### RECORDS TO USE
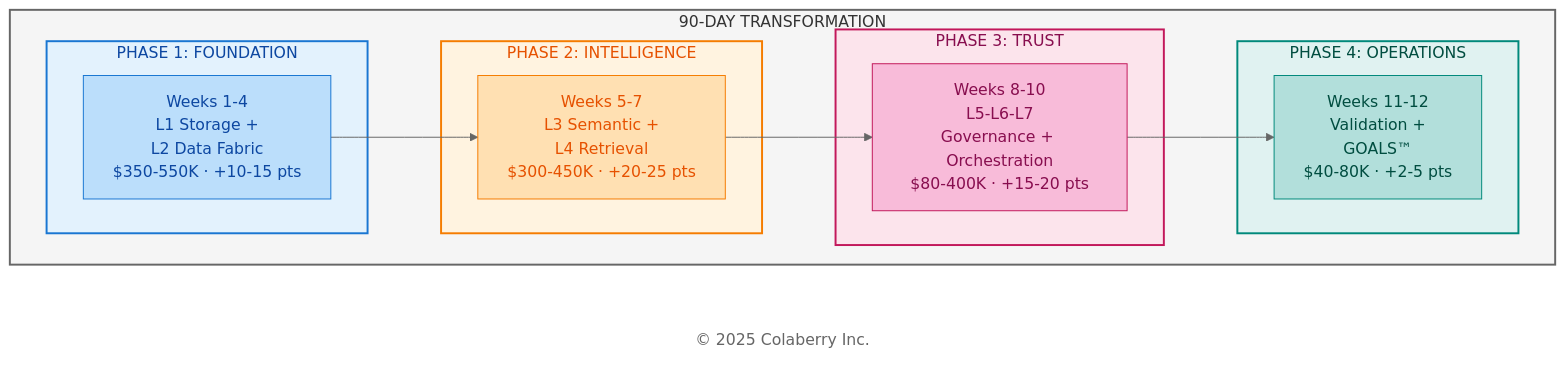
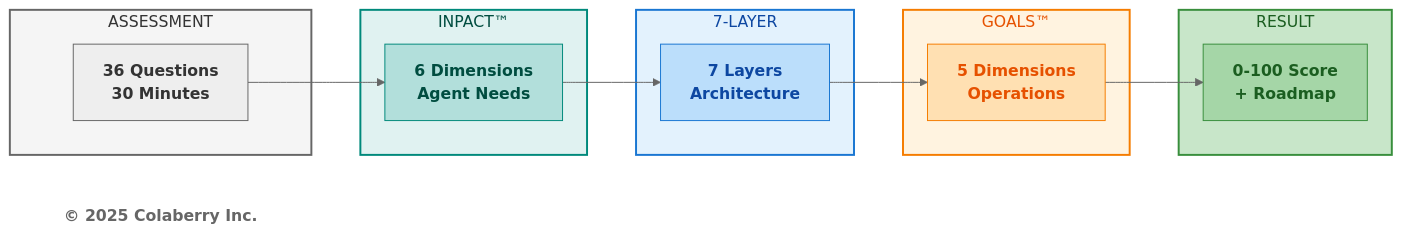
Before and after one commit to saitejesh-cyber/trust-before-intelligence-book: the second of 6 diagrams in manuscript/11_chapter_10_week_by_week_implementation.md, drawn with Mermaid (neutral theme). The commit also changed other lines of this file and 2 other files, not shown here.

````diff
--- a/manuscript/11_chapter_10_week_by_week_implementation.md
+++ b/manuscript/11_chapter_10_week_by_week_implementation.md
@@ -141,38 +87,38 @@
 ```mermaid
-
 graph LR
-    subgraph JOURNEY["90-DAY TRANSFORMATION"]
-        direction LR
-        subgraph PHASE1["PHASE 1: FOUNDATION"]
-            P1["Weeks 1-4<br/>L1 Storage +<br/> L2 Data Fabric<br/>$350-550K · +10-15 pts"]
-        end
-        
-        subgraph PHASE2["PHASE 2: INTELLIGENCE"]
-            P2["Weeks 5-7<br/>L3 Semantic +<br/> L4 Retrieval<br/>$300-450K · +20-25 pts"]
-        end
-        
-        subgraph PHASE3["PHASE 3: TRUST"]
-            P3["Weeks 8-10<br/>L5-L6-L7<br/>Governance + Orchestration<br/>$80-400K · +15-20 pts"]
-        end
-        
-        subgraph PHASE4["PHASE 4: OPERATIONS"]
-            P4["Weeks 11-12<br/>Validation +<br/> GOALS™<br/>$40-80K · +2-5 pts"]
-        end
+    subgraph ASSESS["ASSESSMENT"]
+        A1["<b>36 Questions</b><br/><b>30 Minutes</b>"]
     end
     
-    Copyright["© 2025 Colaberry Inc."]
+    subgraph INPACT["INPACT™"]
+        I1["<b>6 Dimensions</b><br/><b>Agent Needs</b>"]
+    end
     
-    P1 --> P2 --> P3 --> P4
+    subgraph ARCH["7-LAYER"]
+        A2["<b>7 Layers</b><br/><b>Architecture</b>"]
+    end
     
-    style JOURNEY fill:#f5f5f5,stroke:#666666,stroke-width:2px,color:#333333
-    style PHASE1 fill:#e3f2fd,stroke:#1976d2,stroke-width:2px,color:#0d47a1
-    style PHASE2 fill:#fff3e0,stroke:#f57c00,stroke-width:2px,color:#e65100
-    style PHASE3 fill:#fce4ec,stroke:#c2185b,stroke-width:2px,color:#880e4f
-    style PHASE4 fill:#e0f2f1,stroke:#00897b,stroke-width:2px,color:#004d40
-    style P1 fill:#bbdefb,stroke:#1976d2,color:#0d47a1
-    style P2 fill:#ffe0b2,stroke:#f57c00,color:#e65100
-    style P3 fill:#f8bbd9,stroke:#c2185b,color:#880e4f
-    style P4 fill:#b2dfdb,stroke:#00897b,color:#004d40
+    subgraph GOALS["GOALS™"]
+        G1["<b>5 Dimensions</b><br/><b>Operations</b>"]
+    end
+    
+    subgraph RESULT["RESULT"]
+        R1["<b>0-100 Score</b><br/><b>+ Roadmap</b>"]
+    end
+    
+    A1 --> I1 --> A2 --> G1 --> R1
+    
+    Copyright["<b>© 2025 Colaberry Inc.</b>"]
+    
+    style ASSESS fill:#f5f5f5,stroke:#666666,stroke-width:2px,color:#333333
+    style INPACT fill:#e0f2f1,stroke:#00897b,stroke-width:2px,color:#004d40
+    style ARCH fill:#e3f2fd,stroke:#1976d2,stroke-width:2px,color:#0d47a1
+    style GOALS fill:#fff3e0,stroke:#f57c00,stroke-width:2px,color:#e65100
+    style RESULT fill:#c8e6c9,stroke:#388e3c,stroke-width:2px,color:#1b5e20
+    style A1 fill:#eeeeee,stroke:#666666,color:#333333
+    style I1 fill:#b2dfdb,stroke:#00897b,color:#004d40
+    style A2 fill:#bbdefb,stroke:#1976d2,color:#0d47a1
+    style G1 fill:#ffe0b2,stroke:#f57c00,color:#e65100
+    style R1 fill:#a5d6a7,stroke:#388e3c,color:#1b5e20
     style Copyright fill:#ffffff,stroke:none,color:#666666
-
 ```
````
######
> WHAT THE TASK ASKS: Could you set down every record above exactly as written, leaving out the pictures?

> REPLY:
Before and after one commit to saitejesh-cyber/trust-before-intelligence-book: the second of 6 diagrams in manuscript/11_chapter_10_week_by_week_implementation.md, drawn with Mermaid (neutral theme). The commit also changed other lines of this file and 2 other files, not shown here.

````diff
--- a/manuscript/11_chapter_10_week_by_week_implementation.md
+++ b/manuscript/11_chapter_10_week_by_week_implementation.md
@@ -141,38 +87,38 @@
 ```mermaid
-
 graph LR
-    subgraph JOURNEY["90-DAY TRANSFORMATION"]
-        direction LR
-        subgraph PHASE1["PHASE 1: FOUNDATION"]
-            P1["Weeks 1-4<br/>L1 Storage +<br/> L2 Data Fabric<br/>$350-550K · +10-15 pts"]
-        end
-        
-        subgraph PHASE2["PHASE 2: INTELLIGENCE"]
-            P2["Weeks 5-7<br/>L3 Semantic +<br/> L4 Retrieval<br/>$300-450K · +20-25 pts"]
-        end
-        
-        subgraph PHASE3["PHASE 3: TRUST"]
-            P3["Weeks 8-10<br/>L5-L6-L7<br/>Governance + Orchestration<br/>$80-400K · +15-20 pts"]
-        end
-        
-        subgraph PHASE4["PHASE 4: OPERATIONS"]
-            P4["Weeks 11-12<br/>Validation +<br/> GOALS™<br/>$40-80K · +2-5 pts"]
-        end
+    subgraph ASSESS["ASSESSMENT"]
+        A1["<b>36 Questions</b><br/><b>30 Minutes</b>"]
     end
     
-    Copyright["© 2025 Colaberry Inc."]
+    subgraph INPACT["INPACT™"]
+        I1["<b>6 Dimensions</b><br/><b>Agent Needs</b>"]
+    end
     
-    P1 --> P2 --> P3 --> P4
+    subgraph ARCH["7-LAYER"]
+        A2["<b>7 Layers</b><br/><b>Architecture</b>"]
+    end
     
-    style JOURNEY fill:#f5f5f5,stroke:#666666,stroke-width:2px,color:#333333
-    style PHASE1 fill:#e3f2fd,stroke:#1976d2,stroke-width:2px,color:#0d47a1
-    style PHASE2 fill:#fff3e0,stroke:#f57c00,stroke-width:2px,color:#e65100
-    style PHASE3 fill:#fce4ec,stroke:#c2185b,stroke-width:2px,color:#880e4f
-    style PHASE4 fill:#e0f2f1,stroke:#00897b,stroke-width:2px,color:#004d40
-    style P1 fill:#bbdefb,stroke:#1976d2,color:#0d47a1
-    style P2 fill:#ffe0b2,stroke:#f57c00,color:#e65100
-    style P3 fill:#f8bbd9,stroke:#c2185b,color:#880e4f
-    style P4 fill:#b2dfdb,stroke:#00897b,color:#004d40
+    subgraph GOALS["GOALS™"]
+        G1["<b>5 Dimensions</b><br/><b>Operations</b>"]
+    end
+    
+    subgraph RESULT["RESULT"]
+        R1["<b>0-100 Score</b><br/><b>+ Roadmap</b>"]
+    end
+    
+    A1 --> I1 --> A2 --> G1 --> R1
+    
+    Copyright["<b>© 2025 Colaberry Inc.</b>"]
+    
+    style ASSESS fill:#f5f5f5,stroke:#666666,stroke-width:2px,color:#333333
+    style INPACT fill:#e0f2f1,stroke:#00897b,stroke-width:2px,color:#004d40
+    style ARCH fill:#e3f2fd,stroke:#1976d2,stroke-width:2px,color:#0d47a1
+    style GOALS fill:#fff3e0,stroke:#f57c00,stroke-width:2px,color:#e65100
+    style RESULT fill:#c8e6c9,stroke:#388e3c,stroke-width:2px,color:#1b5e20
+    style A1 fill:#eeeeee,stroke:#666666,color:#333333
+    style I1 fill:#b2dfdb,stroke:#00897b,color:#004d40
+    style A2 fill:#bbdefb,stroke:#1976d2,color:#0d47a1
+    style G1 fill:#ffe0b2,stroke:#f57c00,color:#e65100
+    style R1 fill:#a5d6a7,stroke:#388e3c,color:#1b5e20
     style Copyright fill:#ffffff,stroke:none,color:#666666
-
 ```
````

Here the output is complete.